**MATERIAL TO PROCESS:**

━━━

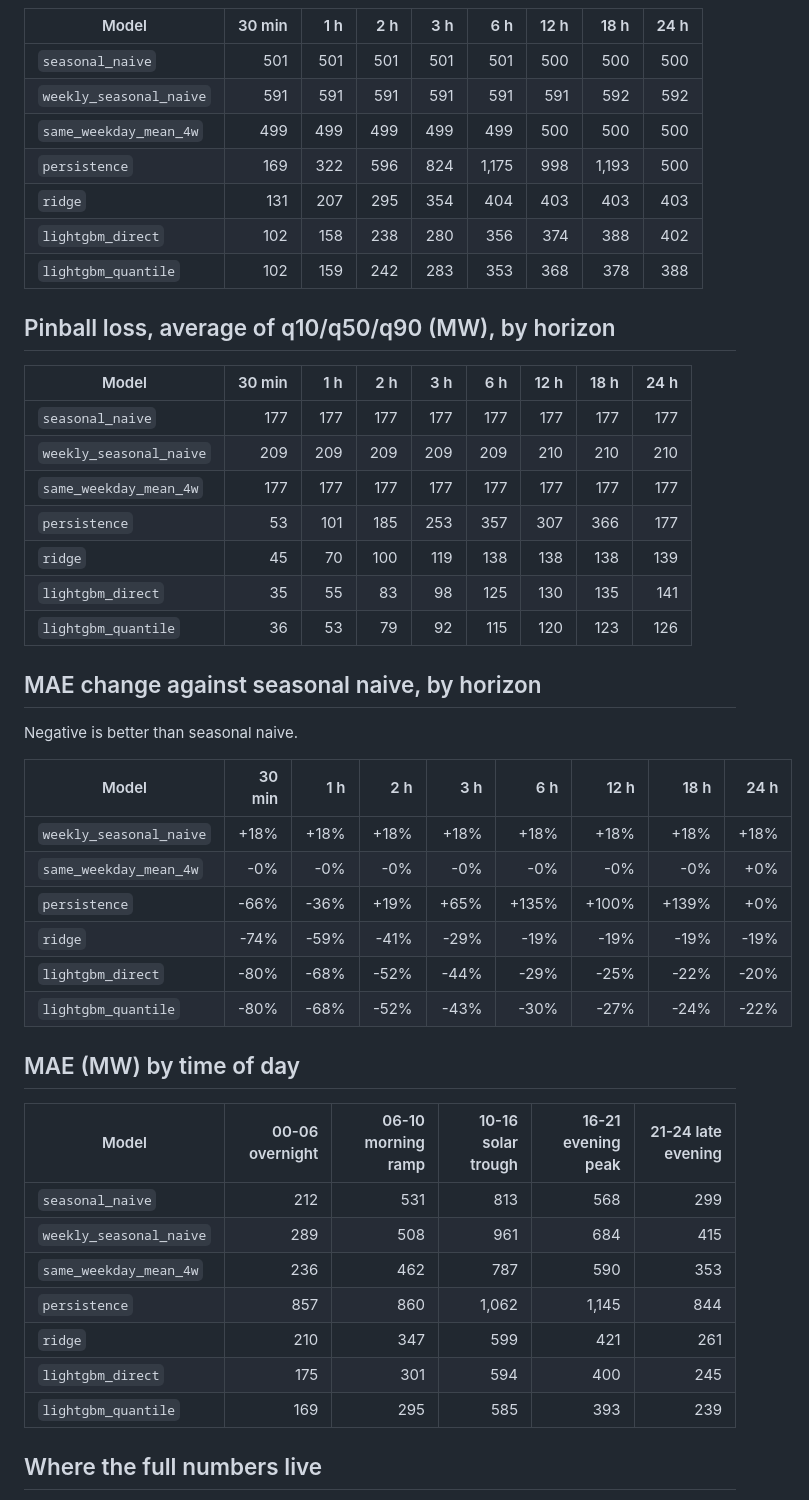
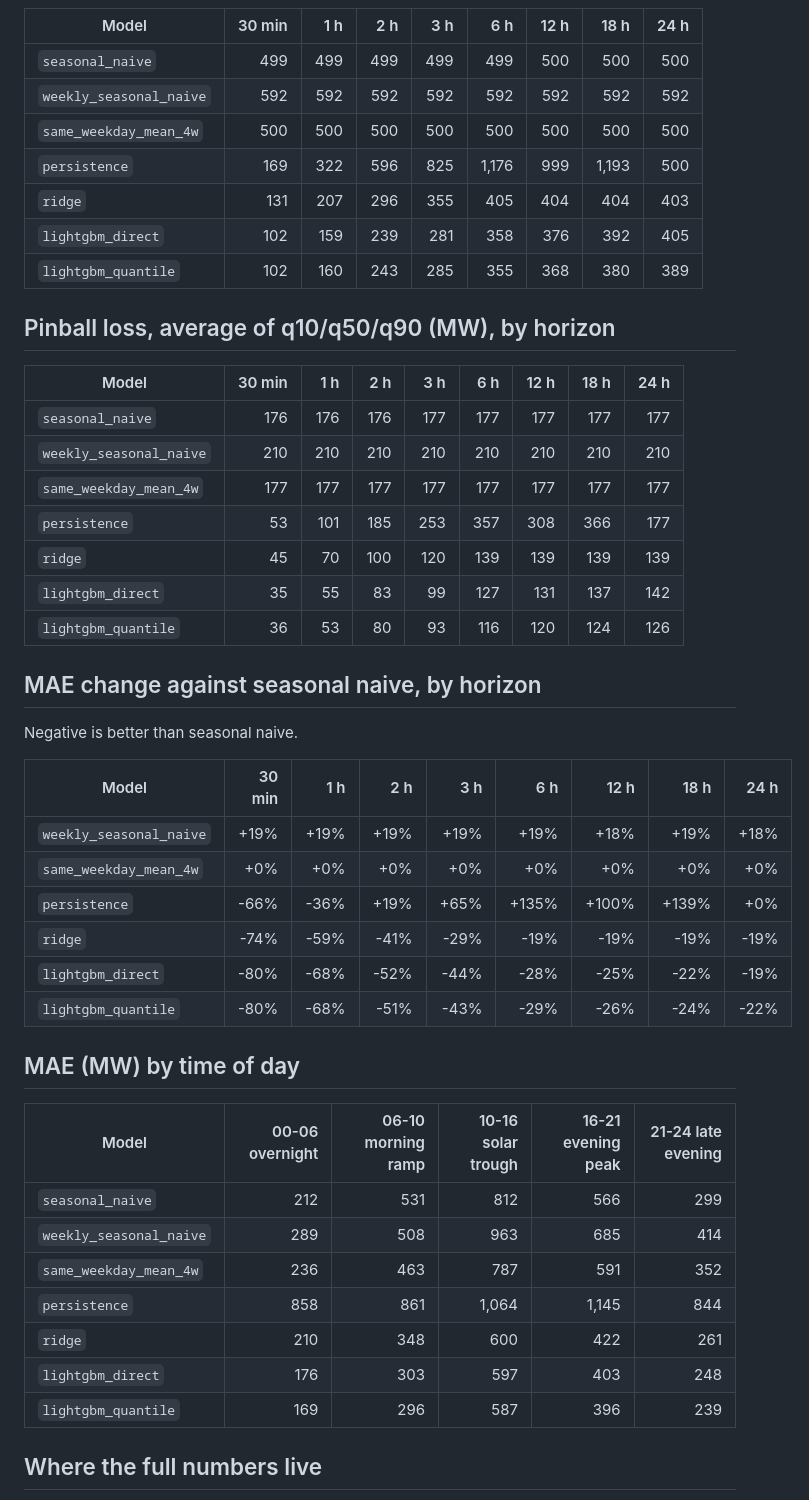
Before and after one commit to proxykhan/nem-forecast, a Markdown page: docs/backtest/README.md, the part around one of its changes. Drawn GitHub-style.

```diff
--- a/docs/backtest/README.md
+++ b/docs/backtest/README.md
@@ -33,25 +33,25 @@ Generated by `nem-forecast backtest` on 2026-11-17 10:28 AEST from commit `5d7b3
 
 | Model | 30 min | 1 h | 2 h | 3 h | 6 h | 12 h | 18 h | 24 h |
 |---|--:|--:|--:|--:|--:|--:|--:|--:|
-| `seasonal_naive` | 501 | 501 | 501 | 501 | 501 | 500 | 500 | 500 |
-| `weekly_seasonal_naive` | 591 | 591 | 591 | 591 | 591 | 591 | 592 | 592 |
-| `same_weekday_mean_4w` | 499 | 499 | 499 | 499 | 499 | 500 | 500 | 500 |
-| `persistence` | 169 | 322 | 596 | 824 | 1,175 | 998 | 1,193 | 500 |
-| `ridge` | 131 | 207 | 295 | 354 | 404 | 403 | 403 | 403 |
-| `lightgbm_direct` | 102 | 158 | 238 | 280 | 356 | 374 | 388 | 402 |
-| `lightgbm_quantile` | 102 | 159 | 242 | 283 | 353 | 368 | 378 | 388 |
+| `seasonal_naive` | 499 | 499 | 499 | 499 | 499 | 500 | 500 | 500 |
+| `weekly_seasonal_naive` | 592 | 592 | 592 | 592 | 592 | 592 | 592 | 592 |
+| `same_weekday_mean_4w` | 500 | 500 | 500 | 500 | 500 | 500 | 500 | 500 |
+| `persistence` | 169 | 322 | 596 | 825 | 1,176 | 999 | 1,193 | 500 |
+| `ridge` | 131 | 207 | 296 | 355 | 405 | 404 | 404 | 403 |
+| `lightgbm_direct` | 102 | 159 | 239 | 281 | 358 | 376 | 392 | 405 |
+| `lightgbm_quantile` | 102 | 160 | 243 | 285 | 355 | 368 | 380 | 389 |
 
 ## Pinball loss, average of q10/q50/q90 (MW), by horizon
 
 | Model | 30 min | 1 h | 2 h | 3 h | 6 h | 12 h | 18 h | 24 h |
 |---|--:|--:|--:|--:|--:|--:|--:|--:|
-| `seasonal_naive` | 177 | 177 | 177 | 177 | 177 | 177 | 177 | 177 |
-| `weekly_seasonal_naive` | 209 | 209 | 209 | 209 | 209 | 210 | 210 | 210 |
+| `seasonal_naive` | 176 | 176 | 176 | 177 | 177 | 177 | 177 | 177 |
+| `weekly_seasonal_naive` | 210 | 210 | 210 | 210 | 210 | 210 | 210 | 210 |
 | `same_weekday_mean_4w` | 177 | 177 | 177 | 177 | 177 | 177 | 177 | 177 |
-| `persistence` | 53 | 101 | 185 | 253 | 357 | 307 | 366 | 177 |
-| `ridge` | 45 | 70 | 100 | 119 | 138 | 138 | 138 | 139 |
-| `lightgbm_direct` | 35 | 55 | 83 | 98 | 125 | 130 | 135 | 141 |
-| `lightgbm_quantile` | 36 | 53 | 79 | 92 | 115 | 120 | 123 | 126 |
+| `persistence` | 53 | 101 | 185 | 253 | 357 | 308 | 366 | 177 |
+| `ridge` | 45 | 70 | 100 | 120 | 139 | 139 | 139 | 139 |
+| `lightgbm_direct` | 35 | 55 | 83 | 99 | 127 | 131 | 137 | 142 |
+| `lightgbm_quantile` | 36 | 53 | 80 | 93 | 116 | 120 | 124 | 126 |
 
 ## MAE change against seasonal naive, by horizon
 
@@ -59,24 +59,24 @@ Negative is better than seasonal naive.
 
 | Model | 30 min | 1 h | 2 h | 3 h | 6 h | 12 h | 18 h | 24 h |
 |---|--:|--:|--:|--:|--:|--:|--:|--:|
-| `weekly_seasonal_naive` | +18% | +18% | +18% | +18% | +18% | +18% | +18% | +18% |
-| `same_weekday_mean_4w` | -0% | -0% | -0% | -0% | -0% | -0% | -0% | +0% |
+| `weekly_seasonal_naive` | +19% | +19% | +19% | +19% | +19% | +18% | +19% | +18% |
+| `same_weekday_mean_4w` | +0% | +0% | +0% | +0% | +0% | +0% | +0% | +0% |
 | `persistence` | -66% | -36% | +19% | +65% | +135% | +100% | +139% | +0% |
 | `ridge` | -74% | -59% | -41% | -29% | -19% | -19% | -19% | -19% |
-| `lightgbm_direct` | -80% | -68% | -52% | -44% | -29% | -25% | -22% | -20% |
-| `lightgbm_quantile` | -80% | -68% | -52% | -43% | -30% | -27% | -24% | -22% |
+| `lightgbm_direct` | -80% | -68% | -52% | -44% | -28% | -25% | -22% | -19% |
+| `lightgbm_quantile` | -80% | -68% | -51% | -43% | -29% | -26% | -24% | -22% |
 
 ## MAE (MW) by time of day
 
 | Model | 00-06 overnight | 06-10 morning ramp | 10-16 solar trough | 16-21 evening peak | 21-24 late evening |
 |---|--:|--:|--:|--:|--:|
-| `seasonal_naive` | 212 | 531 | 813 | 568 | 299 |
-| `weekly_seasonal_naive` | 289 | 508 | 961 | 684 | 415 |
-| `same_weekday_mean_4w` | 236 | 462 | 787 | 590 | 353 |
-| `persistence` | 857 | 860 | 1,062 | 1,145 | 844 |
-| `ridge` | 210 | 347 | 599 | 421 | 261 |
-| `lightgbm_direct` | 175 | 301 | 594 | 400 | 245 |
-| `lightgbm_quantile` | 169 | 295 | 585 | 393 | 239 |
+| `seasonal_naive` | 212 | 531 | 812 | 566 | 299 |
+| `weekly_seasonal_naive` | 289 | 508 | 963 | 685 | 414 |
+| `same_weekday_mean_4w` | 236 | 463 | 787 | 591 | 352 |
+| `persistence` | 858 | 861 | 1,064 | 1,145 | 844 |
+| `ridge` | 210 | 348 | 600 | 422 | 261 |
+| `lightgbm_direct` | 176 | 303 | 597 | 403 | 248 |
+| `lightgbm_quantile` | 169 | 296 | 587 | 396 | 239 |
 
 ## Where the full numbers live
 
```
Also changed, not shown: other parts of docs/backtest/README.md (+17 -17 lines), README.md (+21 -21 lines), docs/backtest/mae_by_horizon.png.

━━━

**HOW TO COMPLETE THIS TASK:**
Retrieve every line above holding the word "forecast".

**REPLY TO THE TASK:**
Before and after one commit to proxykhan/nem-forecast, a Markdown page: docs/backtest/README.md, the part around one of its changes. Drawn GitHub-style.
@@ -33,25 +33,25 @@ Generated by `nem-forecast backtest` on 2026-11-17 10:28 AEST from commit `5d7b3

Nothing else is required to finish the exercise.